A blog post this week by Amazon founder and Washington Post owner Jeff Bezos accusing managers of the National Enquirer and its parent company American Media Inc. of extortion has prompted federal prosecutors to review a cooperation agreement AMI had with prosecutors over Trump campaign finance violations.
In a post on Medium on Thursday, Bezos, the world’s richest man, published emails from an AMI attorney and chief content officer that threatened the Amazon CEO with the publishing of additional compromising photos of Bezos and Lauren Sanchez, a woman with whom Bezos had an extramarital relationship. The emails demanded that Bezos halt a private investigation of the publishing company after it published an 11-page spread on Bezos and Sanchez’s affair last month. The AMI officials also demanded that Bezos and his private investigator, Gavin de Becker, state publicly that the exposé was not politically motivated, a claim Bezos called a “lie.”
On Friday, Bloomberg reported that prosecutors in the Manhattan U.S. attorney’s office have received information about Bezos’ blackmail and extortion claims, and plan to conduct follow-up interviews in the case.
Per the report:
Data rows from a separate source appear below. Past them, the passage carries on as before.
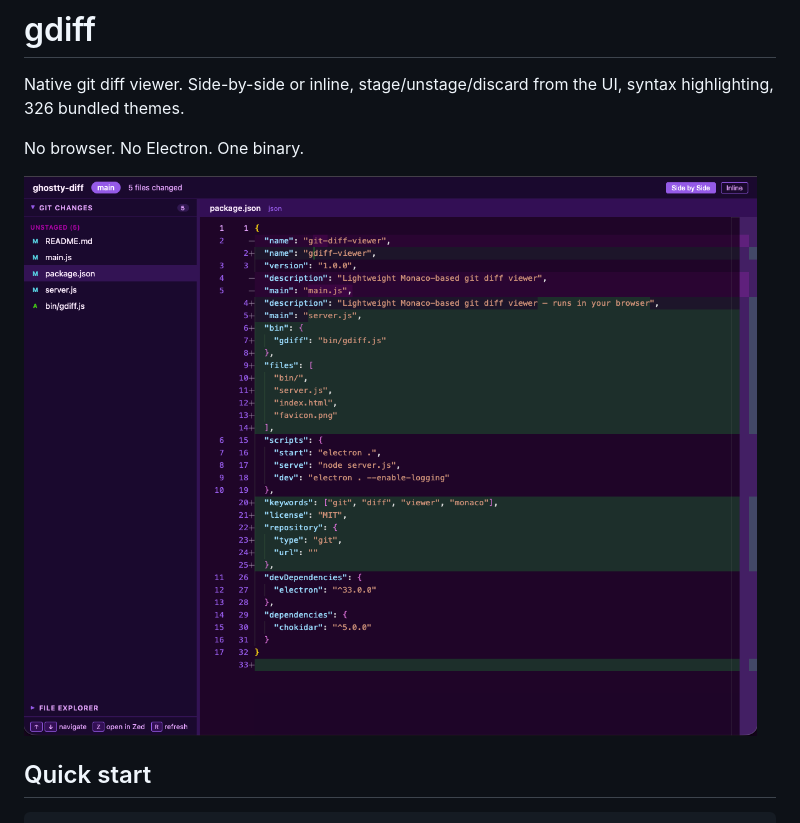
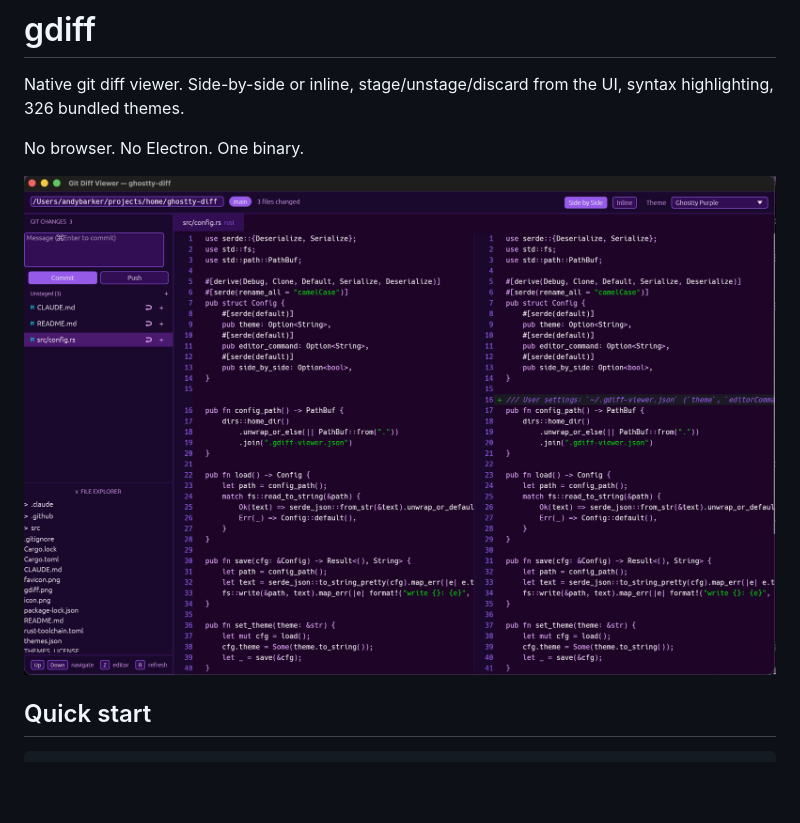
Before and after one commit to abdevnet/gdiff, a Markdown page: README.md, the part around the change. Rendered like a GitHub page; pictures changed too: gdiff.jpg (added), gdiff.png (deleted); blank space fills up the shorter version.

Commit message:
Update README with a native-app screenshot.

```diff
--- a/README.md
+++ b/README.md
@@ -4,7 +4,7 @@ Native git diff viewer. Side-by-side or inline, stage/unstage/discard from the U
 
 No browser. No Electron. One binary.
 
-![gdiff screenshot](gdiff.png)
+![gdiff screenshot](gdiff.jpg)
 
 ## Quick start
 
```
The authorities are now reviewing the matter for potential criminal activity. If they find any, they must also weigh whether the conduct breached AMI’s previous deal to assist prosecutors. AMI agreed not to commit crimes as part of that deal to avoid prosecution over hush-money payments to women who claimed relationships with President Donald Trump. Michael Cohen, Trump’s former lawyer, played a pivotal role in some of the payments and has pleaded guilty to related charges.
In its deal with prosecutors from the Southern District of New York last September, AMI agreed to refrain from committing additional crimes for three years in exchange for immunity over a $150,000 payment to Playboy model Karen McDougal to kill a story during the 2016 presidential campaign about an alleged affair between McDougal and Donald Trump.
Trump consigliere Michael Cohen was charged with campaign finance violations over the alleged payment, as well as a hush money payment to porn star Stormy Daniels, who also allegedly had an affair with Trump. Cohen coordinated the McDougal “catch-and-kill” deal with Trump pal and AMI chief executive David Pecker, to whom Bezos’ blog post was addressed.
Bezos also raised the issue of Pecker’s apparent cozy relationship with Saudi Arabia. “Several days ago, an AMI leader advised us that Mr. Pecker is ‘apoplectic’ about our investigation. For reasons still to be better understood, the Saudi angle seems to hit a particularly sensitive nerve,” Bezos wrote.
Former federal prosecutor Patrick Cotter told The Washington Post that AMI’s emails could be a violation of the Hobbs Act.
“You can’t use extortion to get anything of value from someone else, even if you feel that the thing you are getting is something to which you are legally entitled,” Cotter told the newspaper.
If prosecutors choose to pursue the latest allegations, AMI and Pecker could lose their immunity deal and be exposed to prosecution.